ixeept, .lfangerson" for "all oxcopt
tangers on ;" "the verit,ible Miss
Jo woll" for the "versatile Miss 0o
veIl ;" "sotter' pump" for "let,tor'
ross;""gray frogs" for "gray fogs;"
mnntahabor'" for "menial labor."'
rho "aipology" is acceompaioid by
he following adIdenldum by the
>rooOf-roaere: "Four lines from
ho beginning of the Becond para
rtaphl of' the above article will be
hund the exprecssiotn 'how the hu
nor of' the pathos has1 been taken
>ut,' oto. When it Camoe from tho
onmpositor it read, 'how the hu-.
nor on the parks has been,' etc.;
mtL the much-abusedl proof reader
uanagod to capture that one at
A pedantic writer on an Indian
ipolis papger ttried to "show off" by
ionstructi,mg a paragraph1 ini~ whichi
1o could say "the medical students
ire Burking the (dogs for anatomi
tal pu11rposos." The printer strip
>cd him of' his robo of' pride by
naking the remarks read "the
nodical students are barking theo
logs," etc. The writer deep, in
umiliation, no0w explains to his
>orplexcd readers that "Burkcing"
s something the dog does himself'.
A Lecturer intended to advertiso
,bat ho would d(liver a lecture on
'Michnol Angelo,"-but the paper
nade it "Nicked Angels," and
,bercat ho wvas disgusted.
Here is another :
A typo made-us last night use
ho expression, "buttered thun
lor." T'his is a sort of' thunder of'
vbich, up to last night, we had
mot hoard. The word should havo
>OOnl "muiittoed".-0Ldonl Adver
iser. The explanation was hard
y' necessary. Doubtless the print.
,mr had an idlon that "buttered thun.
her" had some affinity to "greased
igh htn ning."-Toronto Ledger.
l"RA NKNEss.--Bo fran k with the
vorld. Frankness -is the child of
uonesty and courage. If a friend
sks ,you a favor you should grant
t, if' it is reasonable ; if it is not,
eil him plainly why you cannot.
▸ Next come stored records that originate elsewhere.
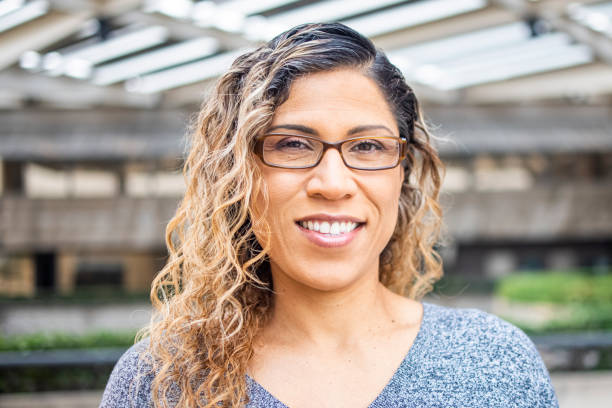
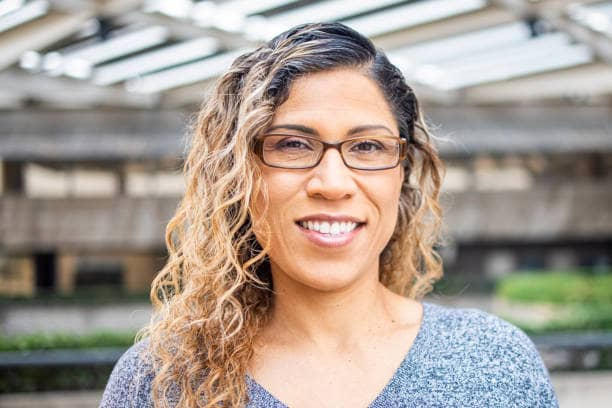
compressed pictures for quicker load and added base to readme

diff --git a/README.md b/README.md
@@ -1,9 +1,144 @@
-https://shemmyyo.github.io/mr-and-mrs-cleaners/
+# __Portfolio Project 1 - HTML/CSS Essentials__
 
-![image](https://user-images.githubusercontent.com/111382268/190194986-31a75709-03d4-4ffc-946d-ca646609f05e.png)
+Mr&Mrs Cleaners is a variation on live [business webpage](https://mrsandmrcleaner.ie/) of my friends and is intended to showcase new web-technologies (like HTML and CSS) and new, atractive solution to presenting their business content to potential new customers
+
+
+![Multi Device Demo](assets/other/am-i-responsive-img.png)
+
+
+## __Live Site__
+[Mr&Mrs Cleaners](https://shemmyyo.github.io/mr-and-mrs-cleaners/)
+
+## Repository 
+[https://github.com/ShemmyYo/mr-and-mrs-cleaners](https://github.com/ShemmyYo/mr-and-mrs-cleaners)
+
+## __Tech Stack__
+
+<img height="42" src="/workspace/mr-and-mrs-cleaners/assets/other/html.png"> **HTML5**
+<img height="50" src="/workspace/mr-and-mrs-cleaners/assets/other/css-img.png"> **CSS3**
+<img height="50" src="/workspace/mr-and-mrs-cleaners/assets/other/gitpod.png"> **Gitpod**
+<img height="45" src="/workspace/mr-and-mrs-cleaners/assets/other/github.png"> **Git**
+
+
+***
+
+## __Contents__
+
+- [Key Project Goals](#key-project-goals)
+- [Brief](#brief)
+- [Target Audience](#target-audience)
+- [UX User Experience](#ux-user-experience)
+    - [User Stories](#user-stories)
+    - [Initial Concept](#initial-concept)
+    - [Wireframes](#wireframes)
+    - [Site Structure](#site-structure)
+    - [Colour Scheme](#colour-scheme)
+    - [Typography](#typography)
+    - [Imagery](#imagery)
+- [Features](#features)
+    - [Existing Features](#existing-features)
+        - [Home](#home)
+        - [Dogs](#dogs)
+        - [About](#about)
+        - [Learn](#learn)
+        - [Contact](#contact)
+        - [Form Confirmation](#form-confirmation)
+    - [Future Features](#future-features)
+- [Technologies Used](#technologies-used)
+- [Testing](#testing)
+- [Deployment](#deployment)
+    - [To Fork the Repository](#to-fork-the-repository)
+    - [To create a Local Clone](#to-create-a-local-clone)
+- [Credits](#credits)
+    - [Content](#content)
+    - [Media](#media) 
+    - [Code](#code)
+- [Acknowledgements](#acknowledgements)
+
+***
+
+## __Key Project Goals__
+This project has two main objectives: 
+- To showcase web-technologies like HTML and CSS in compelling static front end application to present content to potential new customers
+- To demonstrate my competency as a developer using HMTL & CSS languages
+
+## __Brief__
+
+TBC
+
+## __Target Audience__
+
+***
+
+## __UX User Experience__
+
+### __User Stories__ 
+
+### __Initial Concept__
+
+### __Wireframes__
+
+#### __Phone__
+
+Home Page:
+
+![Home Page Wireframe]()
+
+Services Page:
+
+![Services Page Wireframe]()
+
+Gallery Page:
+
+![Gallery Page Wireframe]()
+
+Contact Page:
+
+![Contact Page Wireframe]()
+
+Contact Page:
+
+![Form Submittion - Thank You Page Wireframe]()
+
+#### __Tablet__ 
+
+![Tablet Wireframes]()
+
+#### __Desktop__ 
+
+![Desktop Wireframes]()
+
+***
+
+### __Site Structure__
+
+Mr&Mrs Cleaners is a 5 page website. 
+The home page is the default loading page, 3 pages are accessible from the navigation menu at all times and 1 page is only displayed on Contact Page Form submittion.  
+
+### __Colour Scheme__
+I used <img height="12" src="/workspace/mr-and-mrs-cleaners/assets/other/colormind-logo.png"> [Colormind](http://colormind.io/bootstrap/) to find a perfect colour scheme that would tie-in with the nature of the business, be easily readable and visually appealing to users.
+
+![image](assets/other/color-scheme.png)
+
+### __Typography__
+
+The three fonts used were imported into the css from [google fonts](https://fonts.google.com/)
+I used 'Dancing Script' for logo, 'Kanit' for all headings & 'Playfair Display' for any other text
+![image](assets/other/google-font-dancing-script.png)
+![image](assets/other/google-font-kanit.png)
+![image](assets/other/google-font-playfair-display.png)
+
+Sans-serif is the nominated fallback font
+
+
+
+
+tbc
 
 ![image](https://user-images.githubusercontent.com/111382268/190888477-2d05de20-82c9-4235-b41b-6e40027c3a6c.png)
 
 ![image](https://user-images.githubusercontent.com/111382268/190888888-3414d3e0-f842-4c95-9d7b-8d82b4b86115.png)
 
 ![image](https://user-images.githubusercontent.com/111382268/191821938-65657aa6-a461-4970-bb05-a7da519d5483.png)
+
+https://stock.adobe.com/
Ecut will wrong him and wrong
rouirself' by equivocation of' any
:ind. Never do a wrong thin g to
nako a friend or keep one. T he
nan who requires you to do so is
learly purchased and at a sac
ifico. Deal kindly and firrmly
vith all men, and you will find It
he policy which wears best.
Whoso keeth the law i
vise son ; but he that - Is. a'd66.?
anion of riotous men shameoth
als fat hor,-.Pronerb